You can take the kid out of London but you can’t take London out of the kid; and the first lady of Awful Records, ABRA, is living proof. Even as the London-born, Atlanta-repping singer/songwriter/producer poses
You can take the kid out of London but you can’t take London out of the kid; and the first lady of Awful Records, ABRA, is living proof. Even as the London-born, Atlanta-repping singer/songwriter/producer poses for the camera, draped in a Billionaire Boys Club jacket, projecting an effortless cool girl swag, you sense that this artist knows she’s back home after a long absence.
Her ultra-confident yet playful and serene persona is immediately apparent on the shoot, as she remarks after seeing one of the pictures – “I’ve got such a bitch face.” She displays a hint of humour that ingratiates her to the sensibilities of London. “I do still feel like a London kid,” she says in contemplation. “I kind of feel like a fraud for saying that because I’m not really. But I kind of feel like I am, with the sensibilities of people here, the music and everything else. When asked how much London has affected her life thus far, she replies, “I feel a lot of London is still in me and my first memories are from London. Atlanta hasn’t stolen my heart at all, but I’d say I’m a very good blend of both.”
ABRA was born and raised in Tooting, South London until the age of eight when her family moved to Atlanta for a new life and, while she identifies with the UK capital, she doesn’t necessarily feel all the way at home. “I was still young when I was here and I didn’t get to embrace what was going on.” She continues, “But I do feel like when I was making music, a lot of people from the UK were fucking with it way more than people from the States. That was really cool and affirming, and now I feel I’m coming to an audience where I won’t have to sell myself as much as I did in the States.”
It’s a tricky balance to maintain, but the songstress maintains the London connection almost effortlessly, and it shines through her music in a way which highlights the best of both London and rap’s new epicentre, Atlanta. She attributes much of her sound to the city of her birth: “My music is a great mix of the electronic music you hear in the UK and the drum and bass of Atlanta. Sonically, the bass is very Atlanta but the melodies and vocals are very much UK. It wasn’t my intention to mix the two but a lot of people started bringing to my attention that I sounded that way, it was a totally organic evolution.”
Organic it certainly has been, since ABRA has managed to create her own lane from the comfort of her own bedroom, producing ethereal love songs with a side of seduction. This includes her latest project, ‘Rose’, released last year – a delicate tale of love, temptation and vulnerability. All over the most atmospheric and alluring production coming out of Atlanta right now. While sparse and airy, her instrumentals contain a bounciness that is addictive and engaging, and complement her voice perfectly.

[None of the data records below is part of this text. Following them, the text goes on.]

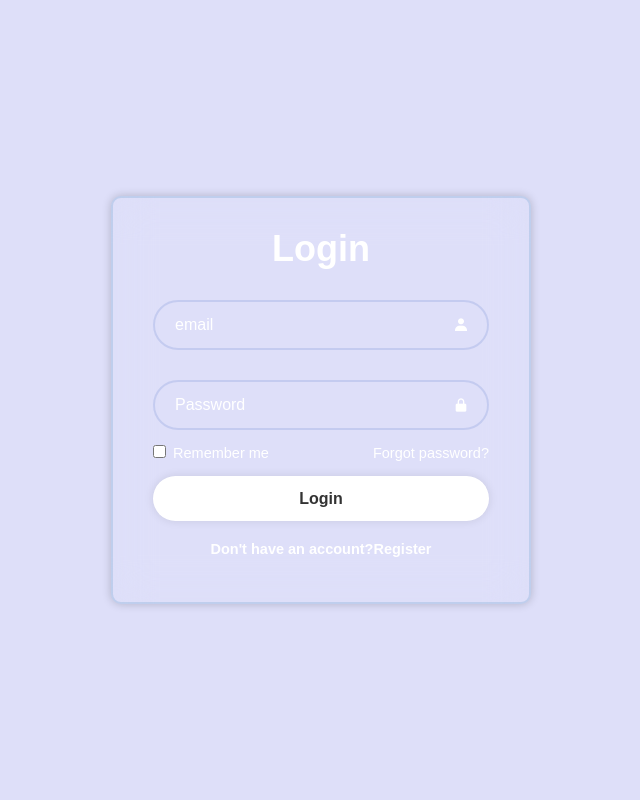
After one commit to DeaSapitri/web_perpustakaan, a PHP site: page /login.php in a window 1280 px wide. The commit adds this page. Shown: the whole page, without its empty margins (319-959 px from the left). Run offline with PHP 8.4, Linux system fonts and the light colour scheme.

Commit message:
tambah login_register

```diff
--- /dev/null
+++ b/login.php
@@ -0,0 +1,64 @@
+<?php
+include 'koneksi.php';
+session_start();
+
+if (isset($_SESSION['username'])) {
+    header("Location: layout.php");
+    exit();
+}
+
+if (isset($_POST['submit'])) {
+    $email = mysqli_real_escape_string($conn, $_POST['email']);
+    $password = hash('sha256', $_POST['password']); // Hash the input password using SHA-256
+
+    $sql = "SELECT * FROM user WHERE email='$email' AND password='$password'";
+    $result = mysqli_query($conn, $sql);
+
+    if ($result->num_rows > 0) {
+        $row = mysqli_fetch_assoc($result);
+        $_SESSION['username'] = $row['username'];
+        header("Location: layout.php");
+        exit();
+    } else {
+        echo "<script>alert('Email atau password Anda salah. Silakan coba lagi!')</script>";
+    }
+}
+?>
+
+<!DOCTYPE html
+    PUBLIC "-//W3C//DTD XHTML 1.0 Transitional//EN" "http://www.w3.org/TR/xhtml1/DTD/xhtml1-transitional.dtd">
+<html xmlns="http://www.w3.org/1999/xhtml">
+
+<head>
+    <meta http-equiv="Content-Type" content="text/html; charset=iso-8859-1" />
+    <title>Login form in HTML and CSS</title>
+    <link rel="stylesheet" href="style1.css" />
+    <link href='https://unpkg.com/boxicons@2.1.4/css/boxicons.min.css' rel='stylesheet'>
+</head>
+
+<body>
+    <div class="wrapper">
+        <form action="" method="post">
+            <h1>Login</h1>
+            <div class="input-box">
+                <input type="text" placeholder="email" name="email" required />
+                <i class='bx bxs-user'></i>
+            </div>
+            <div class="input-box">
+                <input type="Password" placeholder="Password" name="password" required />
+                <i class='bx bxs-lock-alt'></i>
+            </div>
+            <div class="remember-forgot">
+                <label><input type="checkbox" /> Remember me</label>
+                <a href="#">Forgot password?</a>
+            </div>
+            <button name="submit" class="btn">Login</button>
+            <a href="index.php">
+                <div class="register-link">
+                    <p>Don't have an account?<a href="#">Register</a></p>
+                </div>
+        </form>
+    </div>
+</body>
+
+</html>
--- /dev/null
+++ b/style1.css
@@ -0,0 +1,100 @@
+*{
+    margin: 0;
+    padding: 0;
+    box-sizing: border-box;
+    font-family: "poppins", sans-serif;
+    }
+    body{
+    display: flex;
+    justify-content: center;
+    align-items: center;
+    min-height: 100vh;
+    background:rgba(91, 96, 228, 0.2);
+    background-size: cover;
+    background-position: center;
+    }
+    .wrapper{
+    width: 420px;
+    background: transparent;
+    border: 2px solid rgba(73, 142, 188, 0.2);
+    backdrop-filter: blur(20px);
+    box-shadow: 0 0 10px rgba(0, 0, 0, .2);
+    color: #fff;
+    border-radius: 10px;
+    padding: 30px 40px;
+    }
+    .wrapper h1{
+    font-size: 36px;
+    text-align: center;
+    }
+    .wrapper .input-box{
+    position: relative;
+    width: 100%;
+    height: 50px;
+    margin: 30px 0;
+    }
+    .input-box input{
+    width: 100%;
+    height: 100%;
+    background: transparent;
+    border: none;
+    outline: none;
+    border: 2px solid rgba(95, 127, 203, 0.2);
+    border-radius: 40px;
+    font-size: 16px;
+    color: #fff;
+    padding: 20px 45px 20px 20px;
+    }
+    .input-box input::placeholder{
+    color: #fff;
+    }
+    .input-box i{
+    position: absolute;
+    right: 20px;
+    top: 50%;
+    transform: translateY(-50%);
+    font_size: 20px;
+    }
+    .wrapper .remember-forgot{
+    display: flex;
+    justify-content: space-between;
+    font-size: 14.5px;
+    margin: -15px 0 15px;
+    }
+    .remember-forgot label input{
+    accent-color: #fff;
+    margin-right: 3px;
+    }
+    .remember-forgot a{
+    color: #fff;
+    text-decoration: none;
+    }
+    .remember-forgot a:hover{
+    text-decoration: underline;
+    }
+    .wrapper .btn{
+    width: 100%;
+    height: 45px;
+    background: #fff;
+    border: none;
+    outline: none;
+    border-radius: 40px;
+    box-shadow: 0 0 10px rgba(0, 0, 0, .1);
+    cursor: pointer;
+    font-size: 16px;
+    color: #333;
+    font-weight: 600;
+    }
+    .wrapper .register-link{
+    font-size: 14.5px;
+    text-align: center;
+    margin: 20px 0 15px;
+    }
+    .register-link p a{
+    color: #fff;
+    text-decoration: none;
+    font-weight: 600;
+    }
+    .register-link p a:hover{
+    text-decoration: underline;
+    }
```
Also changed, not shown: index.php (+167 -90 lines), index1.php (added, +117 -0 lines), layout.php (+22 -8 lines), logout.php (added, +8 -0 lines).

But why did she start producing for herself, rather than working with other people? “I love to sing, but my love for singing isn’t what made me want to make music – it was more how music makes me feel when I listen to it and I really like being the architect of a mood. I like to be able to create a mood, and when I was just singing on other people’s tracks I didn’t really get the feeling that I wanted to. So I decided to take it into my own hands and be more involved in the music I’m trying to create, something I was able to do by myself more than I was with someone producing for me. It’s hard to artistically describe what you’re going for to somebody else – like I would want something dark and moody, but also kind of happy and dance-y. That’s very ambiguous so it’s better to do it yourself, and I hate waiting on other people – I’m really impatient!”
Though relatively easy on the ear, the amount of work ABRA puts in when creating soundscapes shouldn’t be underestimated – she stays working. She even cites a particular classic eighties movie as a prime factor behind her sound. “When I create projects I like to think in colour palettes, and I was just thinking of a lot of pastels and a lot of the fashion from the eighties. I would watch a lot of movies from the eighties on mute and try to create the soundtrack behind them. “I watched Coming To America eight times back to back, especially that scene when they were presenting the queen and all the girls were dancing and that just seemed like what needed to be in the background; a primitive bassline, some sparse drums, hella high-hats and accented drums.” Knowing how much Eddie Murphy influenced ABRA adds a surreal dimension to her music.
With a robust D.I.Y. attitude in place when it comes to her artistry, it’s clear ABRA is not one to rest on her laurels. Her influences also give a great clue as to how she cultivates her sound. “Vocally I would say Mariah Carey influences me the most. I don’t sing like her at all, but I used to listen to her a lot when I was young. She inspired me a lot, and then I started listening to artists from Atlanta, and a lot of rap. Everyone at Awful [Records] makes rap and they continue to inspire me; Keith Charles, Father and the rest really influence my production style. Also Art of Noise and other bands from the eighties.” A statement which makes perfect sense once you’ve heard ABRA’s music. “I’m definitely growing into my own sound, but it’s still a process. Even if it sounds like this now, I’m not going in any particular direction or having the intention to sound a certain way.
Photos by Dhamirah Coombes
Words by Yemi Abiade